In 1966, McCracken developed a signature sculptural style: the plank: a narrow, monochromatic rectangle, which leant at an angle against the wall, simultaneously resting on the floor, and thus combining both painting and sculpture. He soon began to be associated with 'Finish Fetish'; although his works were all meticulously handcrafted—a process that included spray painting, sanding, and polishing— they look like they were machine-made. This was exactly what McCracken aimed at: reflection above all. For him, this mirroring was about beauty. It was about redefining sculpture and making the viewer a part of it.
McCracken's sculptures were shown in nearly all the major sculpture exhibitions of the 1960s, such as Primary Structures (1966) at the Jewish Museum and Art of the Real at the Museum of Modern Art (1969). Concerned with issues of light and colour, his planks strike the viewer with their monolithic simplicity and lustrous effect achieved by their high-gloss finish. Inspired by the colours of Los Angeles car culture, they transform the space around them, reflecting their surroundings.
McCracken's sculptures fill the space with their totemic, religious presence. They are complex and simple at the same time, using colour as 'material' that takes the viewer into another dimension. But McCracken was never interested in the ordinary. After the 1980s, McCracken began to experiment with more complicated geometric forms.

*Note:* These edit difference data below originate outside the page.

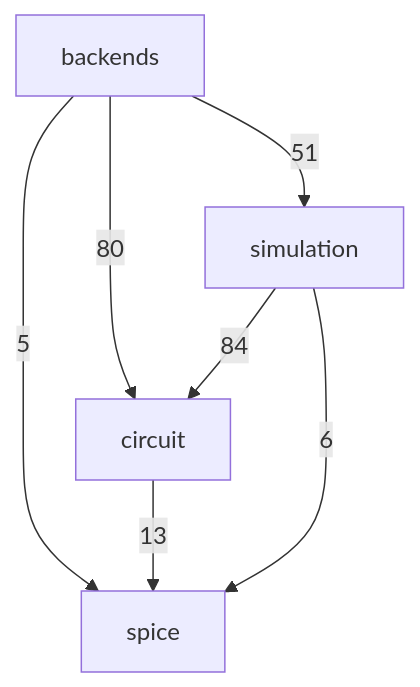
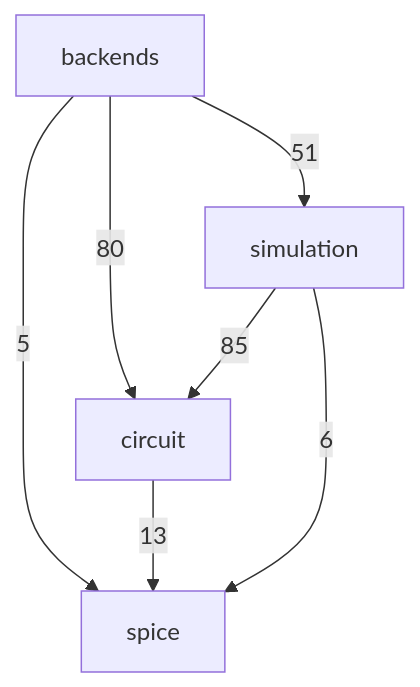
One commit to ronnymilleo/imcsim changed the second of 3 diagrams in docs/architecture.md. Above: the diagram before and after it, drawn with Mermaid.

Commit message:
Regenerate the include diagram

````diff
--- a/docs/architecture.md
+++ b/docs/architecture.md
@@ -33,13 +33,13 @@
 ```mermaid
 flowchart TD
     app_core_spice[spice]
     app_core_circuit[circuit]
     app_core_simulation[simulation]
     app_core_backends[backends]
     app_core_backends -->|80| app_core_circuit
     app_core_backends -->|51| app_core_simulation
     app_core_backends -->|5| app_core_spice
     app_core_circuit -->|13| app_core_spice
-    app_core_simulation -->|84| app_core_circuit
+    app_core_simulation -->|85| app_core_circuit
     app_core_simulation -->|6| app_core_spice
 ```
````
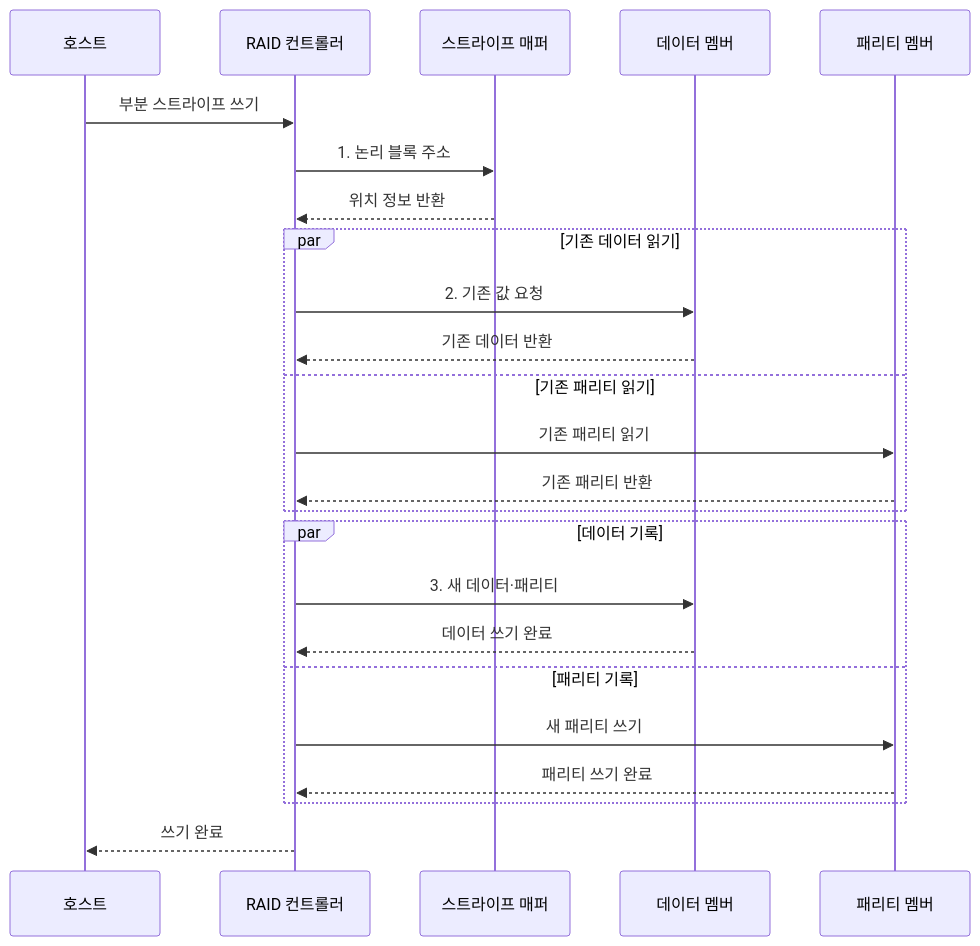
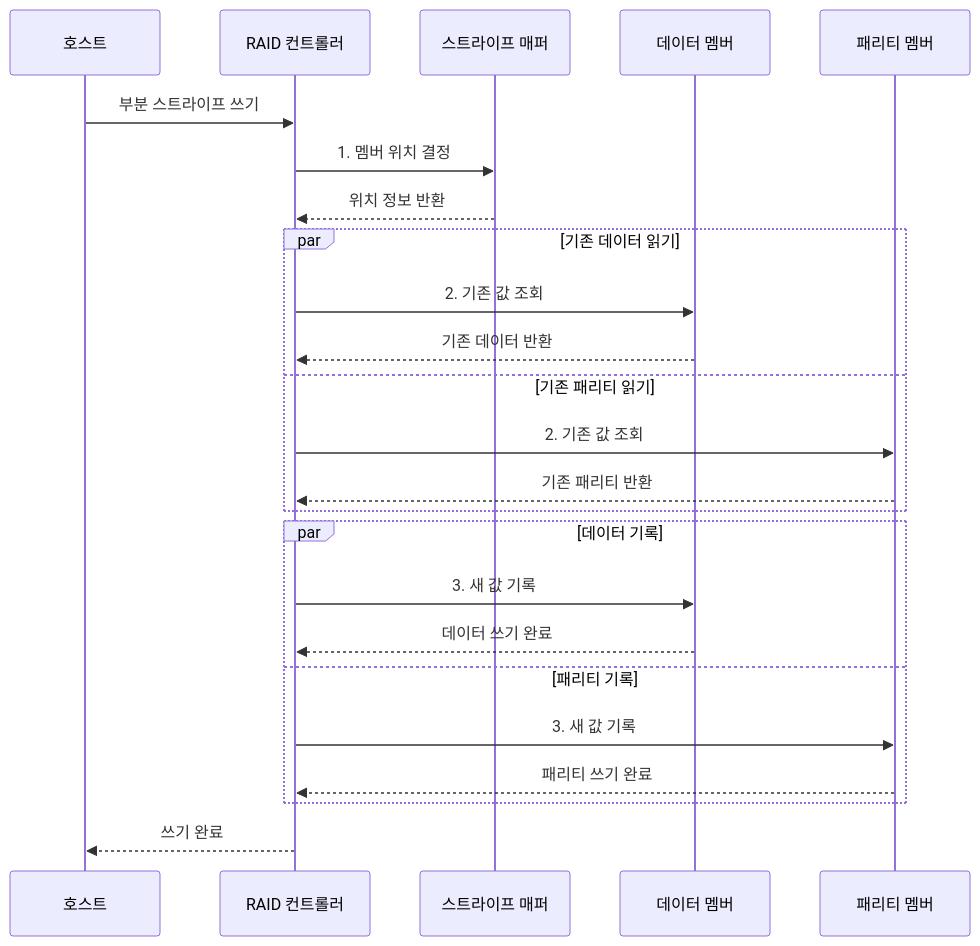
The second of 2 diagrams in src/content/docs/notes/02-hardware/032_raid_levels.md (agnusdei1207/knowledge-base), drawn with Mermaid before and after one commit. The commit also changed other lines of this file and 20 other files, not shown here.

````diff
--- a/src/content/docs/notes/02-hardware/032_raid_levels.md
+++ b/src/content/docs/notes/02-hardware/032_raid_levels.md
@@ -102,27 +102,27 @@
 ```mermaid
 sequenceDiagram
     participant H as 호스트
     participant C as RAID 컨트롤러
     participant M as 스트라이프 매퍼
     participant D as 데이터 멤버
     participant P as 패리티 멤버
 
     H->>C: 부분 스트라이프 쓰기
-    C->>M: 1. 논리 블록 주소
+    C->>M: 1. 멤버 위치 결정
     M-->>C: 위치 정보 반환
     par 기존 데이터 읽기
-        C->>D: 2. 기존 값 요청
+        C->>D: 2. 기존 값 조회
         D-->>C: 기존 데이터 반환
     and 기존 패리티 읽기
-        C->>P: 기존 패리티 읽기
+        C->>P: 2. 기존 값 조회
         P-->>C: 기존 패리티 반환
     end
     par 데이터 기록
-        C->>D: 3. 새 데이터·패리티
+        C->>D: 3. 새 값 기록
         D-->>C: 데이터 쓰기 완료
     and 패리티 기록
-        C->>P: 새 패리티 쓰기
+        C->>P: 3. 새 값 기록
         P-->>C: 패리티 쓰기 완료
     end
     C-->>H: 쓰기 완료
 ```
````
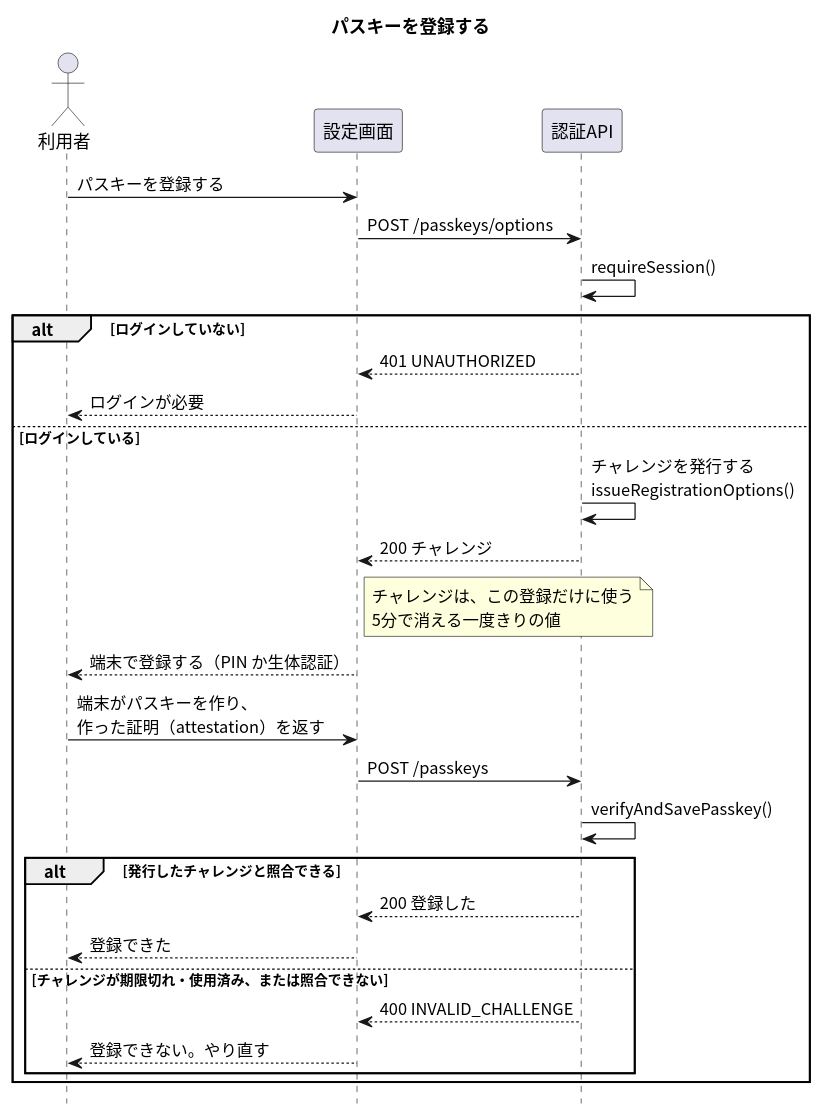
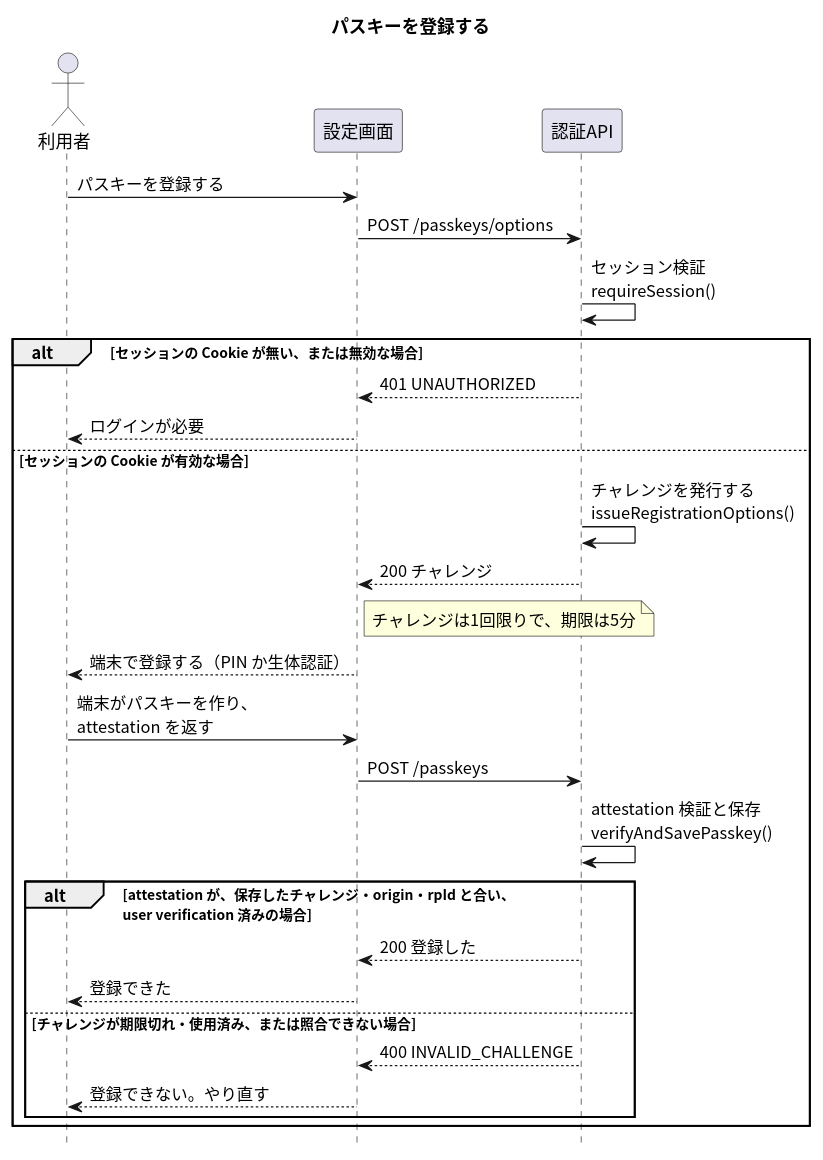
The diagram in apis/register-passkey/入口.puml (masamasamasato/design-doc-template), drawn with PlantUML before and after one commit. The commit also changed 113 other files, not shown here.

```diff
--- a/apis/register-passkey/入口.puml
+++ b/apis/register-passkey/入口.puml
@@ -1,35 +1,35 @@
 @startuml
 skinparam shadowing false
 skinparam defaultFontName "Noto Sans CJK JP"
 skinparam SequenceFontName "Noto Sans CJK JP"
 hide footbox
 
 title パスキーを登録する
 
 actor "利用者" as User
 participant "設定画面" as Screen
 participant "認証API" as API
 
 User -> Screen : パスキーを登録する
 Screen -> API : POST /passkeys/options
-API -> API : requireSession()
-alt ログインしていない
+API -> API : セッション検証\nrequireSession()
+alt セッションの Cookie が無い、または無効な場合
   API --> Screen : 401 UNAUTHORIZED
   Screen --> User : ログインが必要
-else ログインしている
+else セッションの Cookie が有効な場合
   API -> API : チャレンジを発行する\nissueRegistrationOptions()
   API --> Screen : 200 チャレンジ
-  note right of Screen : チャレンジは、この登録だけに使う\n5分で消える一度きりの値
+  note right of Screen : チャレンジは1回限りで、期限は5分
   Screen --> User : 端末で登録する（PIN か生体認証）
-  User -> Screen : 端末がパスキーを作り、\n作った証明（attestation）を返す
+  User -> Screen : 端末がパスキーを作り、\nattestation を返す
   Screen -> API : POST /passkeys
-  API -> API : verifyAndSavePasskey()
-  alt 発行したチャレンジと照合できる
+  API -> API : attestation 検証と保存\nverifyAndSavePasskey()
+  alt attestation が、保存したチャレンジ・origin・rpId と合い、\nuser verification 済みの場合
     API --> Screen : 200 登録した
     Screen --> User : 登録できた
-  else チャレンジが期限切れ・使用済み、または照合できない
+  else チャレンジが期限切れ・使用済み、または照合できない場合
     API --> Screen : 400 INVALID_CHALLENGE
     Screen --> User : 登録できない。やり直す
   end
 end
 @enduml
```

He left rectangular planks behind, and moved towards figures with crystalline angles, aiming to give different 'personalities' to his sculptural forms.
From 1971 to 1972, McCracken worked on a series of oil paintings based on Hindu and Buddhist mandalas, which were only exhibited for the first time in 2011. When he worked as a teacher, during the 1970s and 80s, his works received little critical attention. It is only after 1985 when the next generation of dealers, gallerists, and curators came about that his works were given their due.
On Ocula, the artist is represented by David Zwirner and Almine Rech Gallery. Recent exhibitions hosted by David Zwirner include True Stories (2021), Flavin, Judd, McCracken, Sandback (2021), and Miami NY (2020).
Maria Markiewicz | Ocula | 2021